Cunningham's entire appeal centered on whether Neagle acted in pursuance of the law when he shot Terry. In 1889, there was no federal statute authorizing security for judges and Neagle's appointment as Field's bodyguard was based solely on a letter from Miller to U.S. marshal J. C. Franks instructing Franks to take steps to protect the judge. The argument was made that this letter alone could not keep Neagle from being indicted for murder. However, on April 14, 1890, in a split six-two decision (with Justice Field abstaining), the Supreme Court held that "any duty of the marshal to be derived from the general scope of his duties under the laws of the United States is 'a law' with the meaning of the phrase." Therefore, since it was within the general scope of Franks' duties to protect Justice Field, then Neagle, as Franks' appointee, was acting "in pursuance of a law of the United States" when he killed Terry. Field's bodyguard was now a free man.
There was one final chapter in the story. Althea Terry still faced federal criminal charges arising from the September 1888 incident before Justice Field. The case went to trial in November 1890, but it ended in a hung jury. Her mind started to go, however, and on March 2, 1892, she was found insane by a state court and committed to an asylum, where she died 45 years later.
Suggestions for Further Reading
Buchanan, A. Russell. David S. Terry of California: Dueling Judge. San Marino, Calif.: Huntington Library, 1956.
Lewis, Oscar, and Carroll D. Hall. Bonanza Inn. New York: A. A. Knopf, 1939.

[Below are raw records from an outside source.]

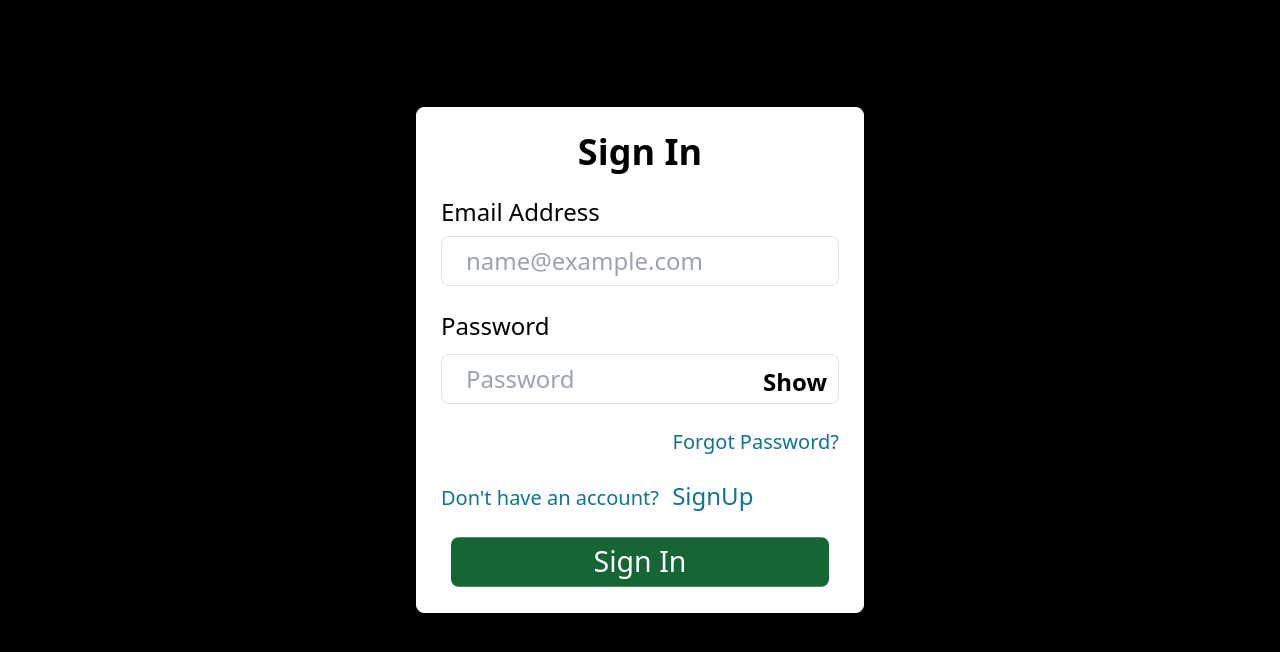
Repository: sayyad-mukthumsa-123/Movie-Verse
Page: /login (app in frontend/)
An editor plug-in stored every save of this project. The page is shown before and after the next save, followed by the edit.
The browser window is 1280 px wide. The pictures show the whole page.
The page's requests for data from a server got no answer. The project was rebuilt for these pictures with package versions that can differ from the ones it lists, and the page was loaded fresh each time. No one was signed in, and anything a server would have sent is missing. Also part of the build but not shown: frontend/src/pages/Welcome.jsx, frontend/src/components/Logout.jsx, frontend/src/components/Navbar.jsx, frontend/src/components/Cards.jsx, frontend/src/pages/Home.jsx, frontend/src/components/AvatarSelection.jsx, frontend/src/pages/SignUp.jsx, frontend/src/pages/MovieRecommendations.jsx and 17 more.

Above is the page before, as saved 2025-02-18 22:34:48.

After the next save:
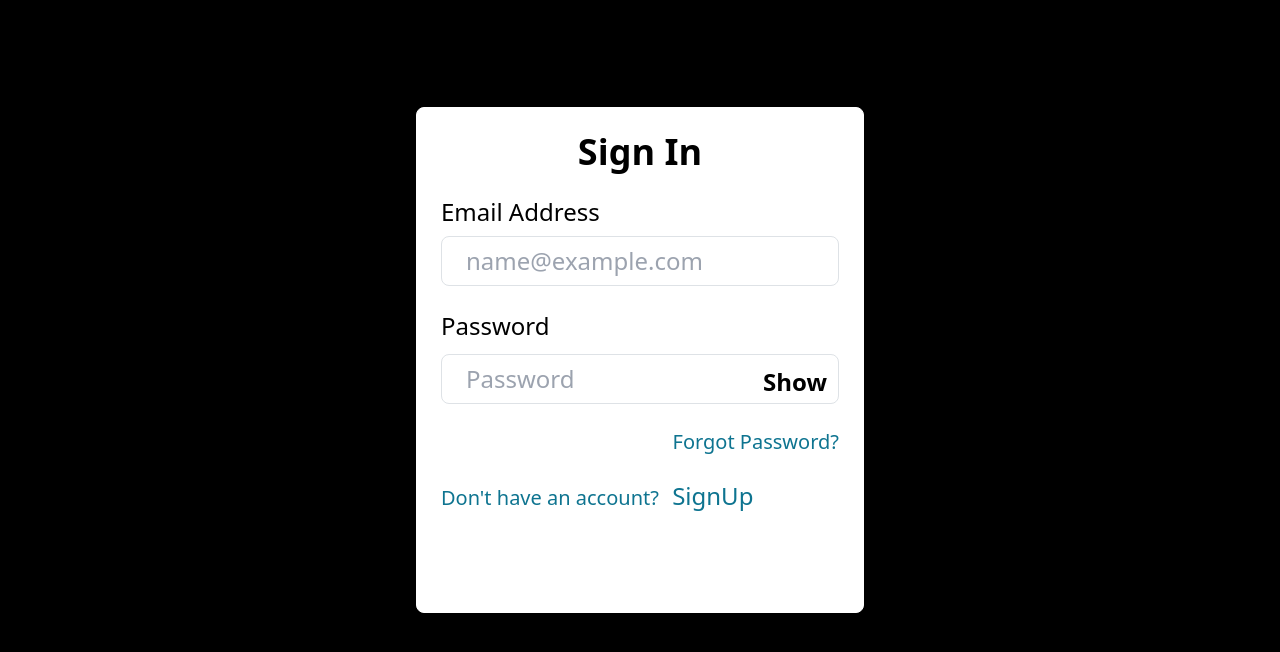
Saved 17 s later.
--- a/frontend/src/pages/SignIn.jsx
+++ b/frontend/src/pages/SignIn.jsx
@@ -124,7 +124,7 @@
           </div>
           <button
             type="submit"
-            className="w-full scale-95 bg-green-800 text-3xl text-white py-2 px-4 rounded-lg hover:bg-green-700 focus:outline-none hover:scale-100 transition-transform"
+            className="w-full scale-95 bg-white text-3xl text-white py-2 px-4 rounded-lg hover:bg-green-700 focus:outline-none hover:scale-100 transition-transform"
           >
             Sign In
           </button>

MacCracken, Brooks W. "Althea and the Judges." American Heritage (June 1967): 60-3, 75-9.